But when they experienced quarantine during the pandemic, they started eating together as a family every night. Suddenly (and for the first time) they were eating together all the time. They write, “this experience left us with a greater awareness of the value and benefits of family mealtime.”
Additionally, this book contains an abundance of information about how to have honest food discussions with family members. Julian, the father, was classically trained in France, where the food culture encourages eating mindfully and savoring the flavors of each dish, a philosophy he tries to pass down to his children.
They write, “Share with your child the reason why he can’t just eat chicken nuggets his entire life. And guess what? In doing this, you and your child are having a conversation. You’re thinking through decisions, considering outcomes, and perhaps most important, listening to one another.”

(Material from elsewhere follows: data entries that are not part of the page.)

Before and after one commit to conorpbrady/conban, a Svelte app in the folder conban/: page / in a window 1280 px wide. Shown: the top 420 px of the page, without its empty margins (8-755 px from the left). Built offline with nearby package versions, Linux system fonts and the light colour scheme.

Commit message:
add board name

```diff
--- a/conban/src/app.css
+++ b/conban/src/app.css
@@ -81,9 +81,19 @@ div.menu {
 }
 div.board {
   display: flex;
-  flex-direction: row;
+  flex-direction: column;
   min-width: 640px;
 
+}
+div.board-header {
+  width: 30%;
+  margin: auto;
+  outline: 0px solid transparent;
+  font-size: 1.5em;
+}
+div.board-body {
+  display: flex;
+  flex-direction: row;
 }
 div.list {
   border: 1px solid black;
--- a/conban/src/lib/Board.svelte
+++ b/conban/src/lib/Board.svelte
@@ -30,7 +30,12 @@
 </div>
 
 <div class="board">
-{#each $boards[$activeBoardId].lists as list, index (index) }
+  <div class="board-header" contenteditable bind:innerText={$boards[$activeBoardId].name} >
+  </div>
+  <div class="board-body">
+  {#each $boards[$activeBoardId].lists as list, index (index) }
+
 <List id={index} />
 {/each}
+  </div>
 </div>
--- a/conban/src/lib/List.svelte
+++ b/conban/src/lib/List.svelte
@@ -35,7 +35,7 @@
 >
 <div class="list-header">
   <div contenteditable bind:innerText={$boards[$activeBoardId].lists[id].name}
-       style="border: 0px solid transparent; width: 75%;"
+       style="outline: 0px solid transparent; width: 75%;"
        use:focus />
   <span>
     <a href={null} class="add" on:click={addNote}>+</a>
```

Unlike some books that encourage stealth vegetables, a.k.a. hiding zucchini or carrots in the chocolate cake and banana bread, this book takes a more honest, holistic, transparent approach. They write, “To make these good choices, kids need to be aware of what they’re eating instead of being fooled into consuming a healthy option without knowing it. Developing self-awareness about food choices and involving children in food preparation early on equip kids to be thoughtful eaters who make healthy choices.”
These activities also offer great opportunities to bond together and have meaningful dialog. Who of us hasn’t experienced asking our child how their day went, and receiving either radio silence or a few mumbled, monosyllabic responses? However, during shopping, meal prep, and family meals, everyone gets to talk about their day and share thoughts and feelings in a relaxed atmosphere.
The book presents a lovely blend of parenting tips and insights from the mom and recipes and cooking tips from the dad. It’s also chock-full of activity opportunities, broken down by age groups. It’s a unique and well-rounded (and very encouraging) guide for parents looking to establish healthy eating habits and strong family bonds through mealtime. Highly recommended!
Cardboard Box Adventures picture books are great for shared reading and can help parents establish a strong preliteracy foundation for their children. Check out the CBA Catalog for a full list of award-winning picture books, chapter books, and resources for parents and educators. Visit my Amazon author page for more information.